You can do Pinterest Keyword Research easily to learn what topics in your niche are popular and what language is used for them. Type one relevant word into the search box and read the suggestions that pop up. Also, once you make a search, read through the suggestion bubbles at the top of the page. All these suggested words are dictated by frequent searches.
Filter the results by people, pins, or boards to get more ideas, follow more people, and find good pins to repin yourself.
Choosing your boards
An easy way to get board ideas is to follow other people in your niche and see what seems to be working for them.
The more specific your boards are, the better. But to get started, you can make more general boards and then later split them into several more specific ones when you have enough pins and traction on the first board. For example, a board called “Marketing Tips” could become multiple boards, such as “Website Ideas,” “Blogging Tips,” “Content Marketing for Beginners” etc.
You should definitely have a board that’s dedicated to your site. That’s where you can freely pin all your articles, landing pages, content upgrades, and opt-ins. From there, you can repin those pins to your other appropriate boards.
The board that’s dedicated to your site should be the first one to appear on your profile. And its name and description should clearly explain what the board contains. For instance, my first board is named “Jessica Swanda’s Articles,” and its board description is “Featuring the articles published on my website or in other publications. Articles covering the topics of productivity, writing, marketing & advertising, and faith. See the articles on proofisinthewriting.com.”
Likewise, Melyssa Griffin named her first board “MelyssaGriffin.com.” But remember, both of us chose to name out Pinterest profile after ourselves. In contrast, Krystal Kleidon, who named her profile “The Daily Femme | Business + Blogging” named her first board “Daily Femme.”
Managing Your Boards
As you make new boards, keep them secret until you have about 20 or so pins on them.

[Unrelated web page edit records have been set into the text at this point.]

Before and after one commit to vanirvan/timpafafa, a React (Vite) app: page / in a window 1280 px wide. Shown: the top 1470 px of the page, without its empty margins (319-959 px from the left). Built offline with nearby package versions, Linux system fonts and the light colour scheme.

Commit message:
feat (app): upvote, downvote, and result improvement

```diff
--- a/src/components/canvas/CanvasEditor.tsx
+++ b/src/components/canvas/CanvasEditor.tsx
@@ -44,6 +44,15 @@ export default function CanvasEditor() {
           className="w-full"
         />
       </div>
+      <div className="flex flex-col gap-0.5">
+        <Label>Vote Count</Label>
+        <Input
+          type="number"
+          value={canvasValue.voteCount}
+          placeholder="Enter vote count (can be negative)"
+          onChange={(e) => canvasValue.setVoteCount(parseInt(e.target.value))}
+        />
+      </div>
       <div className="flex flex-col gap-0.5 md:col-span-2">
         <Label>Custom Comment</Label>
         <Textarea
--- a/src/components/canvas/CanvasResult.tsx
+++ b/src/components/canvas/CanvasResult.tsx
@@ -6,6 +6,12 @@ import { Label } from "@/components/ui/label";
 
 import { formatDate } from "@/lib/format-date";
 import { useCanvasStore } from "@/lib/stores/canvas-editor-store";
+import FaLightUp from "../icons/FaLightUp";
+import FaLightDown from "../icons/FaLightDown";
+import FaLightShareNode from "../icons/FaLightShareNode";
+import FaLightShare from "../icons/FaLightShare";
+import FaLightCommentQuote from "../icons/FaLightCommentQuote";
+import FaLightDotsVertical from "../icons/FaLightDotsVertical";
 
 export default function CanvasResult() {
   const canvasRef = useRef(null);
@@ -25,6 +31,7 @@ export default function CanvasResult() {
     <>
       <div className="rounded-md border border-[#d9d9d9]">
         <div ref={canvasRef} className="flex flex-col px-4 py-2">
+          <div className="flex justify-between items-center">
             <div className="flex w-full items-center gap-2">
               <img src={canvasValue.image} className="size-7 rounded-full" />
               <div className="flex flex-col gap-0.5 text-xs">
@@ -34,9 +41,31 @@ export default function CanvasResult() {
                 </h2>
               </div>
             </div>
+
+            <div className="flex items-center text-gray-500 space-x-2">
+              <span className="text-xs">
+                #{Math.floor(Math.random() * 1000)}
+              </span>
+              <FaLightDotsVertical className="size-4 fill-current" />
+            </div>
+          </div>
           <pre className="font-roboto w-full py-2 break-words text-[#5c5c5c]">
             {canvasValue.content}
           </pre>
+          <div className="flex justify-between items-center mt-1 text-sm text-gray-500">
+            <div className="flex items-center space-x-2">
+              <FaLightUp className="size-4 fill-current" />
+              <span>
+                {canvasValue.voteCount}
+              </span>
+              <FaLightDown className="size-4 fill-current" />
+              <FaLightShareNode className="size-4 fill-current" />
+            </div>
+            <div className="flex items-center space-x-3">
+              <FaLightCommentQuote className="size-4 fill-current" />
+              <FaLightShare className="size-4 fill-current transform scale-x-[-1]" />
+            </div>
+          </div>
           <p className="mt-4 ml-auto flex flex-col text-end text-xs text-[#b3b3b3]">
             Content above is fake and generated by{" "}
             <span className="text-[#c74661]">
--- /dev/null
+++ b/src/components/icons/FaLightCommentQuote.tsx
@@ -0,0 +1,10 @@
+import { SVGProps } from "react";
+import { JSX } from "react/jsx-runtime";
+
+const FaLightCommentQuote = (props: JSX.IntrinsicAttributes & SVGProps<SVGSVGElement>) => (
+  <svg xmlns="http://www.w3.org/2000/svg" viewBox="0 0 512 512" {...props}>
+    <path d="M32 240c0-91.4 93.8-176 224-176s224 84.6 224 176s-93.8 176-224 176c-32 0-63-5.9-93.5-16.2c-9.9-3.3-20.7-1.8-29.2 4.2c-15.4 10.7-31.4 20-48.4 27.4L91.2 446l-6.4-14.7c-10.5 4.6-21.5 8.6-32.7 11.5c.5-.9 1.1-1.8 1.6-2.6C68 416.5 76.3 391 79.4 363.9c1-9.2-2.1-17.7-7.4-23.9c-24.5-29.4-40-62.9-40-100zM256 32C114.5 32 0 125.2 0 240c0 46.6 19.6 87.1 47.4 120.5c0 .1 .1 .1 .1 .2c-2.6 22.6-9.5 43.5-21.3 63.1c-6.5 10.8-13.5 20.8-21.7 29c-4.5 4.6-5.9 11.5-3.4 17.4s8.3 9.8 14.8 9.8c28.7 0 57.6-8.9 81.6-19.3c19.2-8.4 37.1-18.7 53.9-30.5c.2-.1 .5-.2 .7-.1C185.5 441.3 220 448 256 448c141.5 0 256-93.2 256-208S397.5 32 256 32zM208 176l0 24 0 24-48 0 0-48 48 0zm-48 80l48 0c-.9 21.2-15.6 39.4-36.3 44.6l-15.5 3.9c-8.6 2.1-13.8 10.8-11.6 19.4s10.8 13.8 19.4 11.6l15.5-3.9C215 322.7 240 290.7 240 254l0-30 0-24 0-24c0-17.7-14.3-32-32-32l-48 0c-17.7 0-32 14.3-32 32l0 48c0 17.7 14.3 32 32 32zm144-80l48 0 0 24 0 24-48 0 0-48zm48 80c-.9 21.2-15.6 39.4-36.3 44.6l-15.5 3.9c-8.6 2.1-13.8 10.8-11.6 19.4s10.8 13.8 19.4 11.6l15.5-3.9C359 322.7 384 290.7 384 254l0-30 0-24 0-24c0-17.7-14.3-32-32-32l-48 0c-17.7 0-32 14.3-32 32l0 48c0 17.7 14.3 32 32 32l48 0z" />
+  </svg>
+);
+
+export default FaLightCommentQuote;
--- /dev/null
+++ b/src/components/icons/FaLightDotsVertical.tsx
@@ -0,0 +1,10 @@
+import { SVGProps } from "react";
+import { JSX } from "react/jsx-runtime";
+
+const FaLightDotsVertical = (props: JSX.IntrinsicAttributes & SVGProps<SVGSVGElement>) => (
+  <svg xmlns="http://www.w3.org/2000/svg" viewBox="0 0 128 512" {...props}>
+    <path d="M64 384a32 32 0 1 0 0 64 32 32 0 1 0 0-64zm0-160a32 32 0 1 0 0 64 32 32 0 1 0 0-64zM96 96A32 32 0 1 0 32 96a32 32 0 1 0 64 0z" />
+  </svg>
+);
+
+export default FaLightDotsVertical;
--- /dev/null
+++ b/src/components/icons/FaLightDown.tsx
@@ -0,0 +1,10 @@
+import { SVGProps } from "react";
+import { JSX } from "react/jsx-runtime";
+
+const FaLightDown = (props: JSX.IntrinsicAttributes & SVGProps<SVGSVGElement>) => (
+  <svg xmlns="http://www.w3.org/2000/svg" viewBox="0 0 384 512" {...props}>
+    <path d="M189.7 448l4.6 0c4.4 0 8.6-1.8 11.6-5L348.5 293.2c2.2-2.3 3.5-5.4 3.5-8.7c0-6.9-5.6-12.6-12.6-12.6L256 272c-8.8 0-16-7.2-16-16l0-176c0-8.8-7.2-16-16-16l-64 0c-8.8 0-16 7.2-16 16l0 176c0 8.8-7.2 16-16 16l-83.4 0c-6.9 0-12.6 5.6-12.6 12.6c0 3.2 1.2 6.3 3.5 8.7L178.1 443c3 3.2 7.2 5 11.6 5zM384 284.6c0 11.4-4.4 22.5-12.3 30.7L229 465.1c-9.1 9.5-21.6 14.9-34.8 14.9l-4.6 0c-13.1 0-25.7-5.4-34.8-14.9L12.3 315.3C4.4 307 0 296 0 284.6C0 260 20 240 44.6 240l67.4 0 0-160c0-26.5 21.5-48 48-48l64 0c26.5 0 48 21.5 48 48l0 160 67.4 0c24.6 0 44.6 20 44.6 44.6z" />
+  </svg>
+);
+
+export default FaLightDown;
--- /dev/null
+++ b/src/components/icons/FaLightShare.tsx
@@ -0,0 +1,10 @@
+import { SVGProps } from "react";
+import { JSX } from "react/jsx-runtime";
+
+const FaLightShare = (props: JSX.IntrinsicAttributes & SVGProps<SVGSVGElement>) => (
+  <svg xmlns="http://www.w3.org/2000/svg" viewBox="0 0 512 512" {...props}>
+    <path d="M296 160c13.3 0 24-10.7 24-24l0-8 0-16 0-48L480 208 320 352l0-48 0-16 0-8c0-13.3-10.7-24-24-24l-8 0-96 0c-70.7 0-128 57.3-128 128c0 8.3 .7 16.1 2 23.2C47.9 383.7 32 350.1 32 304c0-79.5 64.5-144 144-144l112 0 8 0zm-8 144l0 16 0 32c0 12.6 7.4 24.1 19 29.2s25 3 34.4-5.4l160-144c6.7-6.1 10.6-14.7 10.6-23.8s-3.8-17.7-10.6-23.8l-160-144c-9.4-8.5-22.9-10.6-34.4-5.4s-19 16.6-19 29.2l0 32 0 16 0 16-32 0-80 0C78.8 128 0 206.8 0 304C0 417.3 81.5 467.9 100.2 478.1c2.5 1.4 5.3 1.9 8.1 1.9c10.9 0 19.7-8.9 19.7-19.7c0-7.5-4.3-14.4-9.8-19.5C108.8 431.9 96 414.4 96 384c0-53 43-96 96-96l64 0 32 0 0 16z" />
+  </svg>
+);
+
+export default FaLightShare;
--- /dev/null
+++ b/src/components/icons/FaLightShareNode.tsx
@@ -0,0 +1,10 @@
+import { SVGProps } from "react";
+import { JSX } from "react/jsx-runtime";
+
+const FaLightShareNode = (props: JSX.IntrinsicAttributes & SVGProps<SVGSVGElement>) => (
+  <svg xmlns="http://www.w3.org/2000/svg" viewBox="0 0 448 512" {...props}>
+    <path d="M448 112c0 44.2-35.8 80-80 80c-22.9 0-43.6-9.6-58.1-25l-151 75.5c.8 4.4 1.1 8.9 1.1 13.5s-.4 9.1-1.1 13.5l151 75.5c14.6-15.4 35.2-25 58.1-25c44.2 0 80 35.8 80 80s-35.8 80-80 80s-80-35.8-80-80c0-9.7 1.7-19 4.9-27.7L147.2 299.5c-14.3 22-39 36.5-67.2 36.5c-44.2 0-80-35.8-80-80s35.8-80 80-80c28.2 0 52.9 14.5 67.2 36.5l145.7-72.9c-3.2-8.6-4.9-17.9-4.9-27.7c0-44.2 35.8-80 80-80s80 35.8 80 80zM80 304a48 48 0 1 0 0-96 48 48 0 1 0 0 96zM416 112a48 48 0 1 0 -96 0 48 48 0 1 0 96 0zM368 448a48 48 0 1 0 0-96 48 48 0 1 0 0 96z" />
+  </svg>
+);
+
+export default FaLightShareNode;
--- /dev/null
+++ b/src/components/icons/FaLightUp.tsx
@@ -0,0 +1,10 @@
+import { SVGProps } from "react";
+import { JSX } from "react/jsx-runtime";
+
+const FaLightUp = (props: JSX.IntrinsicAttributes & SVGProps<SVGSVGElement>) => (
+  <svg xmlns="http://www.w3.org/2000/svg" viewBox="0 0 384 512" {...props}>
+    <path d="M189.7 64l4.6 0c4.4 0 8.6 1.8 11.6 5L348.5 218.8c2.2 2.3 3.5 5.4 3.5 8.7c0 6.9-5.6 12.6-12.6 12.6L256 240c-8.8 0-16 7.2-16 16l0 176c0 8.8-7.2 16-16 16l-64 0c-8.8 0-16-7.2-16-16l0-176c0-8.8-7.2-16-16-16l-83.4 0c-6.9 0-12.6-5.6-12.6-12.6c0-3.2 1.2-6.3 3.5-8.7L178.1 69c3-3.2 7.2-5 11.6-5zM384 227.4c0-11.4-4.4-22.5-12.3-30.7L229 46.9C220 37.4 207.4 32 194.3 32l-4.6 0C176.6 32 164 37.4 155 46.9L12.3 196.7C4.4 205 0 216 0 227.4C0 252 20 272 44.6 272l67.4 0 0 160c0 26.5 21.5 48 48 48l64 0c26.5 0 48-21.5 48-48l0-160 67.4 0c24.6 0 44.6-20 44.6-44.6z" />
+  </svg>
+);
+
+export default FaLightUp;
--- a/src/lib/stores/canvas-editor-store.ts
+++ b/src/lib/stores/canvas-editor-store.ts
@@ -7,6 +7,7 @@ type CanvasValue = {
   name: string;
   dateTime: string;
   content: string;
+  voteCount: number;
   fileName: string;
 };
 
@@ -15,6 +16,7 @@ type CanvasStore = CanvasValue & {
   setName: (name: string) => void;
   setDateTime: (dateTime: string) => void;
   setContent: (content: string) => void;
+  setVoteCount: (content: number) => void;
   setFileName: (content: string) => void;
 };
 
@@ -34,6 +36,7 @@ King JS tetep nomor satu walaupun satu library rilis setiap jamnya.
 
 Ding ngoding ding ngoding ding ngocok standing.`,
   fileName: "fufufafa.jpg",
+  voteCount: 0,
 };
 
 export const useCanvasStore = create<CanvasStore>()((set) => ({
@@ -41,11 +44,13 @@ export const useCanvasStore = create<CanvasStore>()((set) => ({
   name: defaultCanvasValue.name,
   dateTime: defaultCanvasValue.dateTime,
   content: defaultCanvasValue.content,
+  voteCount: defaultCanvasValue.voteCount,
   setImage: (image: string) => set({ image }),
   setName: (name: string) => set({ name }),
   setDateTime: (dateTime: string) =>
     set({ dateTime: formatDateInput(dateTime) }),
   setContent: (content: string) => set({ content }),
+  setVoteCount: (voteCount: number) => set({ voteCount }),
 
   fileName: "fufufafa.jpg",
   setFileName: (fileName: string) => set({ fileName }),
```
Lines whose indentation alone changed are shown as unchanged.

This way, the boards won’t appear neglected to potential followers.
Once you’re ready to make the board public, make sure that your board description is complete and that it contains relevant keywords.
Then continue pinning to beef the board up and get some traction.
Pin Like Crazy!
Now that your profile and account are all set up, you can begin to pin like crazy. There are many strategies and tips I could give you for boosting your Pinterest presence and seeing better results, but I’ll leave you with this one big one for now.
Pinning consistently makes the most difference.
It makes more of a difference than getting lots of followers, or pinning 50 pins at a time, or pinning at just the right time.
Pin every day or every other day. Even if it’s just a handful of pins. Pinning 5 a day will help you more than posting 40 at one time once a week. And, of course, make sure that some of those pins lead to your own site!
If you plan to overhaul your Pinterest profile and use it for personal branding with the tips in this post, I have a small gift for you that I think you’ll enjoy.
Rather than scrolling through this long post over and over to find the action steps you need to take, you could just look at one simple list. I’ve made a Pinterest Profile Checklist that you can download and refer to whenever you want.
Just fill out the simple form below, and I will personally send you the list. Since I’ll be sending you the list myself, it may take a couple days to land in your inbox—but it’ll be worth the short wait!
Thank you for reading! By the way—if you enjoyed this post, you may also enjoy Twitter: How to Grow Your Followers Organically in 2017.